[[ Data shown, beginning ]]

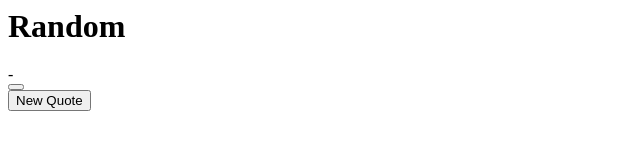
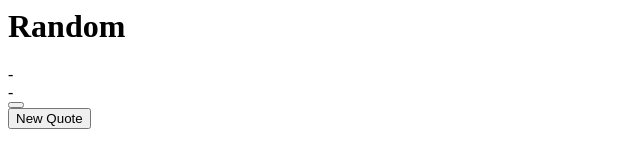
Before and after one commit to Storrzy12/InfoSys, a plain HTML site: page index.html in a window 1280 px wide. Shown: the whole page, without its empty margins (0-640 px from the left). Drawn offline with Linux system fonts and the light colour scheme.

Commit message:
Author Added

```diff
--- a/index.html
+++ b/index.html
@@ -6,6 +6,8 @@
     <p class="random-quote"> <span id="text"></span></p>
   </div>
   <div class="random-author">- <span id="author"></span>
+  </div>
+  <div class="random-author">- <span id="Random"></span>
   </div>
   <div class= "buttons">
 
```
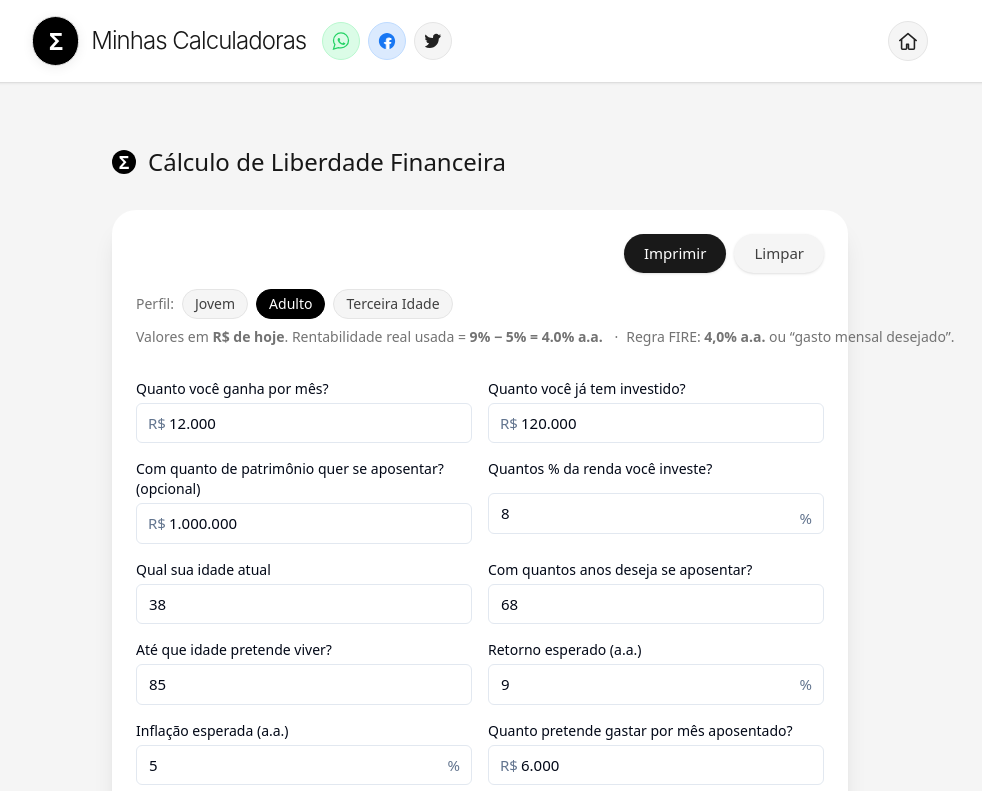
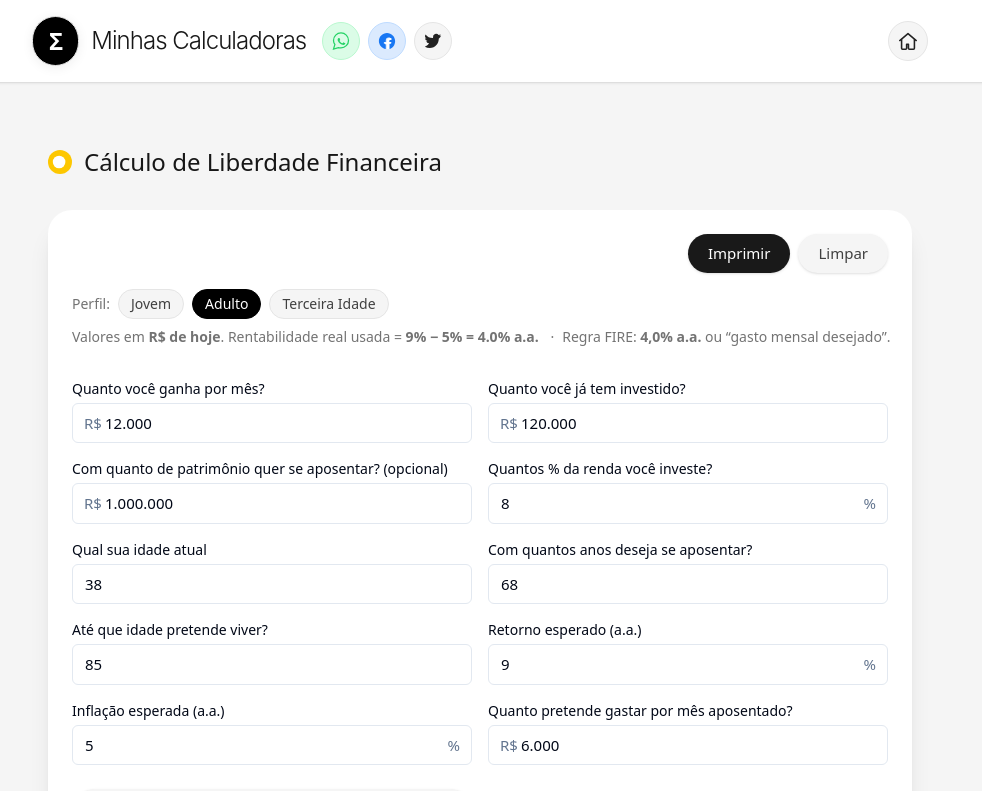
Before and after one commit to filiandrade/calculadora-aposentadoria, a React (Vite) app: page /liberdade-financeira in a window 1280 px wide. Shown: the top 791 px of the page, without its empty margins (160-1142 px from the left). Built offline with nearby package versions, Linux system fonts and the light colour scheme.

Commit message:
Atualização de múltiplos arquivos

```diff
--- a/src/App.tsx
+++ b/src/App.tsx
@@ -276,10 +276,12 @@ export default function App() {
     setRetornoNominalAA(clamp(retornoNominalAA + deltaPP, -50, 100))
 
   return (
-  <div className="mx-auto max-w-3xl px-4 py-10 text-[15px]">
+  <div className="mx-auto max-w-4xl px-4 py-10 text-[14px]">
       <div className="mb-8 print:hidden">
         <div className="flex items-center gap-3">
-          <span className="w-6 h-6 bg-black rounded-full text-white flex items-center justify-center font-bold text-lg">Σ</span>
+          <span className="w-6 h-6 bg-yellow-400 rounded-full text-white flex items-center justify-center">
+            <svg width="18" height="18" viewBox="0 0 20 20" fill="none" xmlns="http://www.w3.org/2000/svg"><circle cx="9" cy="10" r="7" fill="currentColor"/><path d="M9 5v5l4 2" stroke="#fff" strokeWidth="2" strokeLinecap="round"/></svg>
+          </span>
           <h1 className="text-2xl font-light text-neutral-900">Cálculo de Liberdade Financeira</h1>
         </div>
       </div>
--- a/src/pages/AposentadoriaOficial.tsx
+++ b/src/pages/AposentadoriaOficial.tsx
@@ -72,7 +72,9 @@ export default function AposentadoriaOficial() {
   return (
     <div className="mx-auto max-w-2xl px-4 py-10 text-[15px]">
       <div className="mb-8 print:hidden flex items-center gap-3">
-        <span className="w-6 h-6 bg-black rounded-full text-white flex items-center justify-center font-bold text-lg">Σ</span>
+        <span className="w-6 h-6 bg-blue-600 rounded-full text-white flex items-center justify-center">
+          <svg width="18" height="18" viewBox="0 0 20 20" fill="none" xmlns="http://www.w3.org/2000/svg"><rect x="3" y="6" width="14" height="8" rx="2" fill="currentColor"/><path d="M7 10h6" stroke="#fff" strokeWidth="2" strokeLinecap="round"/></svg>
+        </span>
         <h1 className="text-2xl font-light text-neutral-900">Aposentadoria Oficial (INSS)</h1>
       </div>
       <div className="rounded-2xl bg-white shadow p-6 border border-neutral-100 mb-6">
--- a/src/pages/Home.tsx
+++ b/src/pages/Home.tsx
@@ -94,8 +94,6 @@ export default function Home() {
 
       <div className="mt-10 text-xs text-neutral-400 text-center flex flex-col gap-2">
         <span>Simule, compare e planeje seu futuro financeiro. Nenhum dado é coletado.</span>
-        <span className="block mt-4">© Minhas Calculadoras — v1.0 beta</span>
-        <span className="block">Política de Privacidade · Termos de Uso · Contato</span>
       </div>
     </div>
   )
```
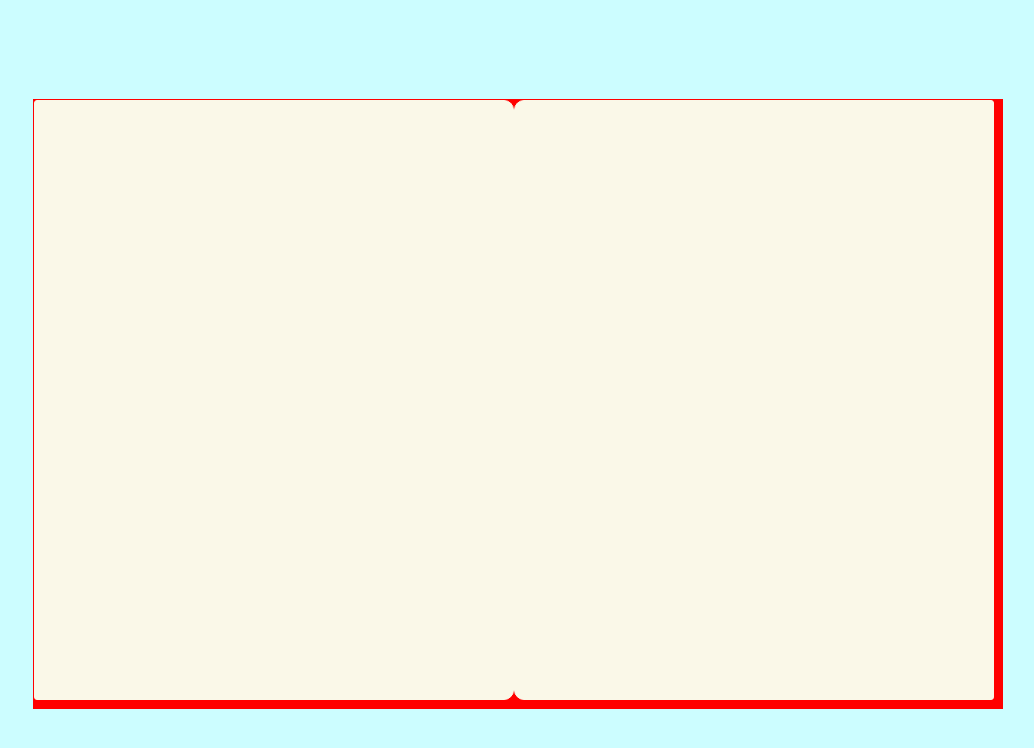
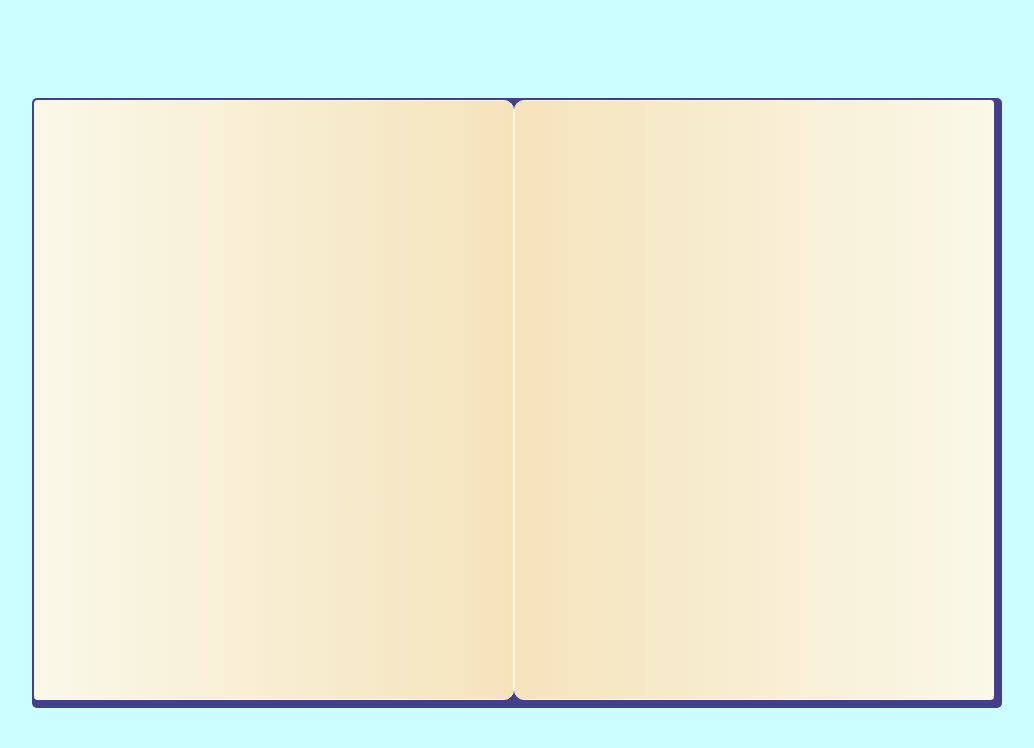
Before and after one commit to amiraine/todo, a React (Create React App) app: page / in a window 1280 px wide. Shown: the top 748 px of the page, without its empty margins (126-1160 px from the left). Built offline with nearby package versions, Linux system fonts and the light colour scheme.

Commit message:
continue to style

```diff
--- a/src/styled.ts
+++ b/src/styled.ts
@@ -22,17 +22,21 @@ export const Book = styled.div`
   &:after {
     content: "";
     position: absolute;
-    top: -1px;
-    left: -1px;
+    top: -2px;
+    left: -2px;
     height: calc(100% + 10px);
     width: calc(100% + 10px);
-    background: red;
+    background: #443f8c;
+    border-radius: 5px;
     z-index: 0;
   }
 `;
 
 export const Page = styled.div<{ orientation: "left" | "right" }>`
-  background: #faf8e8;
+  background: ${({ orientation }) =>
+    `linear-gradient(${
+      orientation === "left" ? "90deg" : "270deg"
+    }, #faf8e8, #f5e3bc)`};
   border-radius: 3px;
   ${({ orientation }) =>
     orientation === "left"
```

[[ Data shown, end ]]

[What the exercise asks]: Your job is to copy out every line from the records above that has the word "Home".

[Written answer]:
--- a/src/pages/Home.tsx
+++ b/src/pages/Home.tsx
@@ -94,8 +94,6 @@ export default function Home() {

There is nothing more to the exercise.